→ EXERCISE DATA

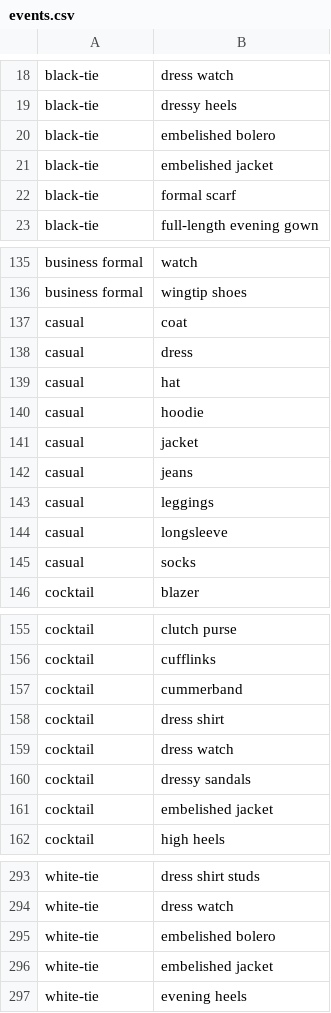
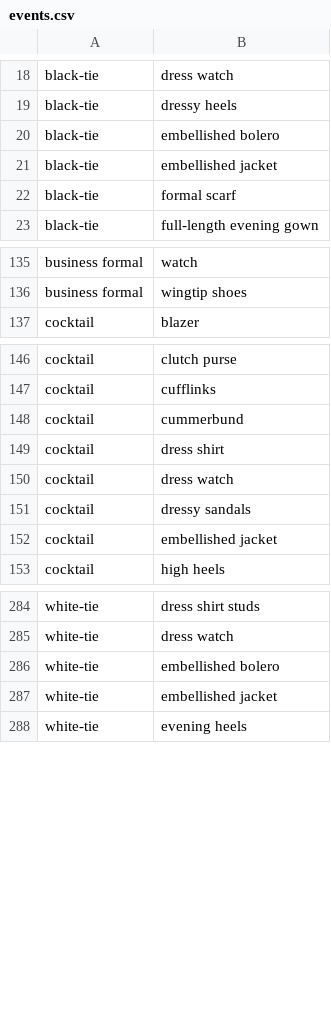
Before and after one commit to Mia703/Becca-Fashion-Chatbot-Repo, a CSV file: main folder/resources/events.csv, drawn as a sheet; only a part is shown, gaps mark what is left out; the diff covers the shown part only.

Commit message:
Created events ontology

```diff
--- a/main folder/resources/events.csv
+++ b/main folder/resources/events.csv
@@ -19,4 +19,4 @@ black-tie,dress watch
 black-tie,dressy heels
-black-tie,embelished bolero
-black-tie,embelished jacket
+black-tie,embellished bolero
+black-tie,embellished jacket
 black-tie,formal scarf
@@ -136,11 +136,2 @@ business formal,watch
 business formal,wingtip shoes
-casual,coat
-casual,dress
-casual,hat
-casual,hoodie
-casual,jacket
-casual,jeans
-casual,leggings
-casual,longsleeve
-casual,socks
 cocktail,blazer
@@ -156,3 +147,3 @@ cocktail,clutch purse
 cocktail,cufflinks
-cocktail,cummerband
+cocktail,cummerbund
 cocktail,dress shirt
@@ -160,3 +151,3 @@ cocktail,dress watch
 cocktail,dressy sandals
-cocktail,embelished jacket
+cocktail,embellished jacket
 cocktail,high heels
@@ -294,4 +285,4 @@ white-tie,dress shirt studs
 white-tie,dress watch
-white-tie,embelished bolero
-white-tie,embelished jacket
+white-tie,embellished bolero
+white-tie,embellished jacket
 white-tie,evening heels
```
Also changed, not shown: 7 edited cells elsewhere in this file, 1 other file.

→ TASK GOAL
Give every entry back unchanged, with no pictures.

→ SOLUTION FOR THIS TASK
Before and after one commit to Mia703/Becca-Fashion-Chatbot-Repo, a CSV file: main folder/resources/events.csv, drawn as a sheet; only a part is shown, gaps mark what is left out; the diff covers the shown part only.

Commit message:
Created events ontology

```diff
--- a/main folder/resources/events.csv
+++ b/main folder/resources/events.csv
@@ -19,4 +19,4 @@ black-tie,dress watch
 black-tie,dressy heels
-black-tie,embelished bolero
-black-tie,embelished jacket
+black-tie,embellished bolero
+black-tie,embellished jacket
 black-tie,formal scarf
@@ -136,11 +136,2 @@ business formal,watch
 business formal,wingtip shoes
-casual,coat
-casual,dress
-casual,hat
-casual,hoodie
-casual,jacket
-casual,jeans
-casual,leggings
-casual,longsleeve
-casual,socks
 cocktail,blazer
@@ -156,3 +147,3 @@ cocktail,clutch purse
 cocktail,cufflinks
-cocktail,cummerband
+cocktail,cummerbund
 cocktail,dress shirt
@@ -160,3 +151,3 @@ cocktail,dress watch
 cocktail,dressy sandals
-cocktail,embelished jacket
+cocktail,embellished jacket
 cocktail,high heels
@@ -294,4 +285,4 @@ white-tie,dress shirt studs
 white-tie,dress watch
-white-tie,embelished bolero
-white-tie,embelished jacket
+white-tie,embellished bolero
+white-tie,embellished jacket
 white-tie,evening heels
```
Also changed, not shown: 7 edited cells elsewhere in this file, 1 other file.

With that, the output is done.